St Mary's Church, Huntingfield, Suffolk
The Porch and the Exterior
The porch was the last part of the church to be built in the fifteenth century and has a very pretty facade made from stone and cut flints known as flushwork, a style characteristic of East Anglia. Over the arch is the figure of Mary the Mother of Our Lord to whom the church is dedicated. The original figure was long since destroyed and this one was the gift of the Hon. Anne Vanneck in 1907.
In the angles above the arch are two shields: that on the left represents the Trinity, Three in One, that on the right bears the emblems of the Passion.
To one side the faint traces of a scratch dial on the right hand side of the archway. Once painted white with divisions marked in black, a central peg called a gnomon would cast a shadow of the sun. Its purpose was to mark the passing of the hours and to show the times of church services. There are even fainter traces of a scratch dial to be found on the south chancel door.

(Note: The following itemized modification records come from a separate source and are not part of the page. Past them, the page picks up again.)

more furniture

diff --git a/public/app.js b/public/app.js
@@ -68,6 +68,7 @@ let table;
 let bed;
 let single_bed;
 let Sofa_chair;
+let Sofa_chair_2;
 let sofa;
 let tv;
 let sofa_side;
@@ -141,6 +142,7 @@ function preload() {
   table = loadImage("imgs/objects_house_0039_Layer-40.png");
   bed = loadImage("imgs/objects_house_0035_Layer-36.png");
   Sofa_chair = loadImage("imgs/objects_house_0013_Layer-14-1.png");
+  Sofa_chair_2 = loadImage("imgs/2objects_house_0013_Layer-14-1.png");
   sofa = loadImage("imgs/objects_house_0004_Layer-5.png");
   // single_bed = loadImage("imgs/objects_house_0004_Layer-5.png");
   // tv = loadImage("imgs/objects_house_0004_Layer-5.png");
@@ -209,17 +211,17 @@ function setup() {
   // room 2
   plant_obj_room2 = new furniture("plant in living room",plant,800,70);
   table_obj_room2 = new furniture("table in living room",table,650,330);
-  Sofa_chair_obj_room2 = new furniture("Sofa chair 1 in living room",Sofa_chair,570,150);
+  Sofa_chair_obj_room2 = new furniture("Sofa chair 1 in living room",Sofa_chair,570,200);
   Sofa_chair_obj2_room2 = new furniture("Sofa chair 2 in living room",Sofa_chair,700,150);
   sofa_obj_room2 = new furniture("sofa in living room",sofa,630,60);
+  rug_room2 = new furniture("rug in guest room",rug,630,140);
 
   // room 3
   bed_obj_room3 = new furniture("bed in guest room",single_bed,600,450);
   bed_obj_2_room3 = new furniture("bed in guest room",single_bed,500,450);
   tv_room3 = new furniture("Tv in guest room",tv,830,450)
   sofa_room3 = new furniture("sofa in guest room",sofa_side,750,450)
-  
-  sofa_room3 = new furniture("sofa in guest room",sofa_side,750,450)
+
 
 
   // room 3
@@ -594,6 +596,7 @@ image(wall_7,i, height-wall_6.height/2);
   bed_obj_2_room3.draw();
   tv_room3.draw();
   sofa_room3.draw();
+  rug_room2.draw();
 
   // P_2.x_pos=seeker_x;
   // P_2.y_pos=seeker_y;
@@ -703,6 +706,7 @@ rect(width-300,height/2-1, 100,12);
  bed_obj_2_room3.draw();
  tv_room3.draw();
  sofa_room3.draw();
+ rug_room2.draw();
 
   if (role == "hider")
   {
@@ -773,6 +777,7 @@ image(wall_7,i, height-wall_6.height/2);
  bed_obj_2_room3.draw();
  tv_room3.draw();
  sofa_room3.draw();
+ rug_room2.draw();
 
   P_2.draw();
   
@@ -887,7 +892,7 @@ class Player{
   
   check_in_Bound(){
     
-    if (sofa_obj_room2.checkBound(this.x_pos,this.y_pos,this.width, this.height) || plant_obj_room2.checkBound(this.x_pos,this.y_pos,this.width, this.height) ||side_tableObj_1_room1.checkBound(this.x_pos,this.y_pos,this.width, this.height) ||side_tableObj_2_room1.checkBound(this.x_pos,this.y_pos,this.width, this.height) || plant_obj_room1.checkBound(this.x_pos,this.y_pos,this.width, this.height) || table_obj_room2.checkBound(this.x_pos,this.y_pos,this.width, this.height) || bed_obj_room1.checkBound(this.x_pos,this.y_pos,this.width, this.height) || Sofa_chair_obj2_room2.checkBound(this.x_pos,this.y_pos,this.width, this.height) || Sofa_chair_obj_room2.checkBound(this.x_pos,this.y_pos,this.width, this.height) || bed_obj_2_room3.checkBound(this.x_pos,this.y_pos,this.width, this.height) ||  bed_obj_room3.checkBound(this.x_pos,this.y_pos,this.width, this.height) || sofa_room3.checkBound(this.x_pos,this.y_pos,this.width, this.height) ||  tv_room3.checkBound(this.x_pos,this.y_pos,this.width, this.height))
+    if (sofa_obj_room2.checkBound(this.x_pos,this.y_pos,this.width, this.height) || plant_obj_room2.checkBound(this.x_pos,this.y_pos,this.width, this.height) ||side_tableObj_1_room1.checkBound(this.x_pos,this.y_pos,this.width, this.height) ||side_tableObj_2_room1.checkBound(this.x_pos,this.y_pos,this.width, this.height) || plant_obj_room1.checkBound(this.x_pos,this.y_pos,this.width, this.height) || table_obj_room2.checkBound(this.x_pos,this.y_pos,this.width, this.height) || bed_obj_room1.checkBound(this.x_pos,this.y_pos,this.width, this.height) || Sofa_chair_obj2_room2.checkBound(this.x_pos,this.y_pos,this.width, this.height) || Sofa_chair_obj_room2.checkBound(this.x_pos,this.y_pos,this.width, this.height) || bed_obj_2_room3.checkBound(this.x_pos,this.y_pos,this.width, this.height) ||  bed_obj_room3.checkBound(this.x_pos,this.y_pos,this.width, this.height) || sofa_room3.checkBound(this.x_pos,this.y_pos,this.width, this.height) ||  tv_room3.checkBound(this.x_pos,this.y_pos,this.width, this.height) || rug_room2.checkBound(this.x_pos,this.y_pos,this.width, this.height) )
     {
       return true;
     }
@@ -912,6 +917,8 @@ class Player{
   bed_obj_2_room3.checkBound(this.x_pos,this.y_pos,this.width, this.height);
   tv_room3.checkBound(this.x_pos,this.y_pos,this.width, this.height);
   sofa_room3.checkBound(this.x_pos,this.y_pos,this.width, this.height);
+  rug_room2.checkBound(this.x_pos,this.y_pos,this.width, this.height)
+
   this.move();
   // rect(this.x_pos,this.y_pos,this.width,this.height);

The walls of the church and tower are built of flint picked up from the fields, and of stone imported from Northamptonshire quarries. This would have been carried by barges on rivers to King's Lynn on the Wash, and from there by ship to the river Blythe.
Serving the people of Huntingfield since the 11th century